It’s that time of year when the Irish satirical website “Waterford Whispers” would carry the headline, “Stretch in the days upgraded to grand.” It was a greeting, a word of encouragement, a statement of the obvious, but welcomed, anyway. There was no need for a preface or further comment. Paying for diesel, standing at the supermarket checkout, passing someone in the street, the words “a grand stretch in the days” were sufficient by themselves to indicate a mood of goodwill.
It’s not as though the increase in the hours of daylight made that much difference in practical terms. Agriculture is not as significant as it once was in the Irish economy and large-scale farmers operate factory-like conditions. In Dublin, the lack of daylight was almost incidental to everyday life. Yet there were few people who did not welcome the coming of Saint Brigid’s Day and the passing of the dark quarter of the year.
Here in Somerset, there is no such greeting, but the stretch is there anyway. The stretch goes both ways, morning and evening. The feeling that spring is upon us comes not just in the growing light, but in the sounds around. The dawn chorus of the birds seems more audible.
Birdsong is one of those sounds rooted in the consciousness, a recall of childhood days here deep in the English West Country, the sound of the promise of another day.
Memories of other noises remain from those years when anything seemed possible, when the stretch in the days announced the coming of times when much of daily life would be spent outside and the world would look different.
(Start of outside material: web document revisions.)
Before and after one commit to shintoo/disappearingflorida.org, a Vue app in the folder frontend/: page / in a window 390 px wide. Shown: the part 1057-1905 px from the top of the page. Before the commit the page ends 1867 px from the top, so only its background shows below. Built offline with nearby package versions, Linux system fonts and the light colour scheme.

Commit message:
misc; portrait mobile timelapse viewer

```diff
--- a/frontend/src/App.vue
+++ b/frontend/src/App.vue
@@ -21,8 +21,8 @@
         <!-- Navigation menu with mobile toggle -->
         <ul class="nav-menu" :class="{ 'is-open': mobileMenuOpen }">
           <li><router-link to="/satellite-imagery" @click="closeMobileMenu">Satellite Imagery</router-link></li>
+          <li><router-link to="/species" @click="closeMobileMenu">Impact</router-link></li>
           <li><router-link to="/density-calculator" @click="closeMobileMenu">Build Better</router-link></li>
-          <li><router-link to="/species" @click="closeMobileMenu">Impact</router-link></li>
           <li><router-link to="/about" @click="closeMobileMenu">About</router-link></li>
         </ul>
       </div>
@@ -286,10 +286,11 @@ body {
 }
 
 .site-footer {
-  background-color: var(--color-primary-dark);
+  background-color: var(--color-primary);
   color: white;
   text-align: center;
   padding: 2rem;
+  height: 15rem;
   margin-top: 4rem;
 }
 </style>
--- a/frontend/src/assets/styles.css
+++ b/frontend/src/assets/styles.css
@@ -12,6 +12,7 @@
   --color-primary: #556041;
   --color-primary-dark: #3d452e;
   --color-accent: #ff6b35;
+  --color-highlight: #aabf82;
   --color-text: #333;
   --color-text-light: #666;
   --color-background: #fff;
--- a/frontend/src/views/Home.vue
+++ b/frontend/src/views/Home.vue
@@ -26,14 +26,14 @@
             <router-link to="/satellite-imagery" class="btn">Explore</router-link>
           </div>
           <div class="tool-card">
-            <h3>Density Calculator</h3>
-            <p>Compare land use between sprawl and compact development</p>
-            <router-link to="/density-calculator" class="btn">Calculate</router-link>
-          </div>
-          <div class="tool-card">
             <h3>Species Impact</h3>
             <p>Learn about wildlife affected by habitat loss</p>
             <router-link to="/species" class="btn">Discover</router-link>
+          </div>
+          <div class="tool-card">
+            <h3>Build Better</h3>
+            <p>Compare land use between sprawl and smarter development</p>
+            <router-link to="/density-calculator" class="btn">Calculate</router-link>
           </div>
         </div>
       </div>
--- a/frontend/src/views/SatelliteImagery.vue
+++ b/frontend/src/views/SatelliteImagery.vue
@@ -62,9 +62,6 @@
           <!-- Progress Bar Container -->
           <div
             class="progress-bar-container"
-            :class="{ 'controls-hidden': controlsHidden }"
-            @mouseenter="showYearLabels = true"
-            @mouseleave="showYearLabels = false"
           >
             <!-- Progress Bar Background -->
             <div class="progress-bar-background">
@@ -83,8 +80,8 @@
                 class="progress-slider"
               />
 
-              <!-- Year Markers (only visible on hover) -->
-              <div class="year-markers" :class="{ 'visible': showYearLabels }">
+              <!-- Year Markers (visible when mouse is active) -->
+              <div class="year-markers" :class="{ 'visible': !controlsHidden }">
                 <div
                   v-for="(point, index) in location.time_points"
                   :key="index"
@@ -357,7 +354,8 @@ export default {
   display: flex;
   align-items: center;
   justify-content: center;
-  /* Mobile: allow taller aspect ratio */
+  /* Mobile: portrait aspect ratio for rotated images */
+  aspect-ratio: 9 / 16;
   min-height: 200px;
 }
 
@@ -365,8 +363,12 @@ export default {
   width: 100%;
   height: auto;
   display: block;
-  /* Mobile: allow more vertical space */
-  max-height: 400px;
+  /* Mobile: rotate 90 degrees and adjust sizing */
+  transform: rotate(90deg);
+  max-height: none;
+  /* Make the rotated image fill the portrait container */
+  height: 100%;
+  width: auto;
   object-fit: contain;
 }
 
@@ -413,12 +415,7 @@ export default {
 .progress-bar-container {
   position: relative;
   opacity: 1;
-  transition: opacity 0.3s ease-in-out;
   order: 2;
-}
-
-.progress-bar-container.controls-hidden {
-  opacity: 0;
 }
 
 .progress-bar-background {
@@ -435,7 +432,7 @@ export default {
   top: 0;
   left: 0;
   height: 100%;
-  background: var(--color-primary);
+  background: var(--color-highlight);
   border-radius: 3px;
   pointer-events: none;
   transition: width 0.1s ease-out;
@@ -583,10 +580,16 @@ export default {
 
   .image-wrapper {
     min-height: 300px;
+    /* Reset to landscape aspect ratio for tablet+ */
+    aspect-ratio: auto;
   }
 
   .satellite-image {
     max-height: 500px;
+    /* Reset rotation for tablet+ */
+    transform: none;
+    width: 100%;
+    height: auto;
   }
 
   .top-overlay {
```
Longer days brought sets of sounds that differed from those of the winter that had passed. Quiet weather meant my dad’s car pulling onto the gravel beside our house, when he got home from work, was more easily heard. The arrival of sheep with lambs in the neighbouring fields brought much bleating as the sound of an approaching Land Rover would bring them running to the gate. A new year’s work in fields, reviving after the winter, would bring tractors rattling over the unmade surface of the lane beside the house. Spring brought people out, there would be the sound of a neighbour calling his dog as they walked down the road in the evening time, the sound of children’s voices as they headed home before darkness. Happy days always included being outside to play after coming home from school.
A grand stretch in the days brought a grand multiplication of the sounds. Some of the sounds seem as clear in the memory as they were at the time. Perhaps it is about a desire for security for the sounds recalled are secure sounds; sounds of a world in which people were safe; in which the world was unchanged, unthreatened. Grand sounds.